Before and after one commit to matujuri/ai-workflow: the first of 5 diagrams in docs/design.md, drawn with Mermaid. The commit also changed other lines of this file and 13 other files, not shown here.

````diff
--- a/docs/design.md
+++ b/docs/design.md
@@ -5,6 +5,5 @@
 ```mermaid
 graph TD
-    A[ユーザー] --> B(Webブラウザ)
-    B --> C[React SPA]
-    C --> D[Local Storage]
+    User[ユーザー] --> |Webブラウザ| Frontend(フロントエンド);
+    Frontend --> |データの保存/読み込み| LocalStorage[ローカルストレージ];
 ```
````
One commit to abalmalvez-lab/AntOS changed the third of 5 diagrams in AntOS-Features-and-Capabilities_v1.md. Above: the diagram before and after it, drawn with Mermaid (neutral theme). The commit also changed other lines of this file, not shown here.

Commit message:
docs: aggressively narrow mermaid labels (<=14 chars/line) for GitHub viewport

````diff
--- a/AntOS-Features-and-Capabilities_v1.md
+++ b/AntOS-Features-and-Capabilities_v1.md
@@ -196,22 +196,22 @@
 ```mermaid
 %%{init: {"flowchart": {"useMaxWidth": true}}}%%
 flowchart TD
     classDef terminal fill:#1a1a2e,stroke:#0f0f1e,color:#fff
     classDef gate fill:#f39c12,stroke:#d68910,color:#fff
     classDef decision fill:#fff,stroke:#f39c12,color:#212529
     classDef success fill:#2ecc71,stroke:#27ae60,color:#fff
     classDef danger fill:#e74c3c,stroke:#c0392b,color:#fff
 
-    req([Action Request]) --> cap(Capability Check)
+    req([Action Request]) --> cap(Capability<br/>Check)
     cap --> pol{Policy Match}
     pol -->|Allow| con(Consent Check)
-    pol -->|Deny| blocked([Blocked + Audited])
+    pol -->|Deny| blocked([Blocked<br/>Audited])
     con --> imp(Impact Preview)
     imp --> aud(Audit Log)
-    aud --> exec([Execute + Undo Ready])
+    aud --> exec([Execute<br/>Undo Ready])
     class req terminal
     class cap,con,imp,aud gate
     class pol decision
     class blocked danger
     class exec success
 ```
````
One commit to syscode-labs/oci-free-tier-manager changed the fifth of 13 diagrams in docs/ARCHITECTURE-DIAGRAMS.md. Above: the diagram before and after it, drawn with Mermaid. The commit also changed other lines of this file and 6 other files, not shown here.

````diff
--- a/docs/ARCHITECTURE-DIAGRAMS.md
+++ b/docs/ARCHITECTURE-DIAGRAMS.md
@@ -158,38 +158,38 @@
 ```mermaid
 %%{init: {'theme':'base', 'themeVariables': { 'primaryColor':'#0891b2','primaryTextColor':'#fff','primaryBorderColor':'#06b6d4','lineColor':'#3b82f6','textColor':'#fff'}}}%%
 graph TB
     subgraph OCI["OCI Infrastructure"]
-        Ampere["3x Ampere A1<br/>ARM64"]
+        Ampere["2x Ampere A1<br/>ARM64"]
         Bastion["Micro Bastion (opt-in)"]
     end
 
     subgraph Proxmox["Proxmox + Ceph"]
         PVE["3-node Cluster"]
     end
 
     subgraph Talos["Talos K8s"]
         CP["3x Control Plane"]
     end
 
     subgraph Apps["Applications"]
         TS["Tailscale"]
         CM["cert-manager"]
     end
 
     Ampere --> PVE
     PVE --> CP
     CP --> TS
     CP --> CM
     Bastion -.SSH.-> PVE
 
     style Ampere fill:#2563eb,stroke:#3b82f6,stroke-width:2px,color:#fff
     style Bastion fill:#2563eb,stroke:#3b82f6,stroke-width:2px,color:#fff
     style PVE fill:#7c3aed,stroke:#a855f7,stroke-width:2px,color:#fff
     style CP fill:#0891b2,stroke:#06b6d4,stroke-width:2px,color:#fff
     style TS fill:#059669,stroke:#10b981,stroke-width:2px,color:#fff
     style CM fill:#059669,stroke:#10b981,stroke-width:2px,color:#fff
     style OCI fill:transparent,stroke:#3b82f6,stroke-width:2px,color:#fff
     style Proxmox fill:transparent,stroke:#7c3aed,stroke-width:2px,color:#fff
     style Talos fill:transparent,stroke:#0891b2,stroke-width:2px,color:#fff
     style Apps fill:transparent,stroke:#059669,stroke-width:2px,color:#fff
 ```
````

THE PROBLEM:
In the records, which lines use the word "style"? Report them.

OUTPUT FOR THIS EXERCISE:
     style Ampere fill:#2563eb,stroke:#3b82f6,stroke-width:2px,color:#fff
     style Bastion fill:#2563eb,stroke:#3b82f6,stroke-width:2px,color:#fff
     style PVE fill:#7c3aed,stroke:#a855f7,stroke-width:2px,color:#fff
     style CP fill:#0891b2,stroke:#06b6d4,stroke-width:2px,color:#fff
     style TS fill:#059669,stroke:#10b981,stroke-width:2px,color:#fff
     style CM fill:#059669,stroke:#10b981,stroke-width:2px,color:#fff
     style OCI fill:transparent,stroke:#3b82f6,stroke-width:2px,color:#fff
     style Proxmox fill:transparent,stroke:#7c3aed,stroke-width:2px,color:#fff
     style Talos fill:transparent,stroke:#0891b2,stroke-width:2px,color:#fff
     style Apps fill:transparent,stroke:#059669,stroke-width:2px,color:#fff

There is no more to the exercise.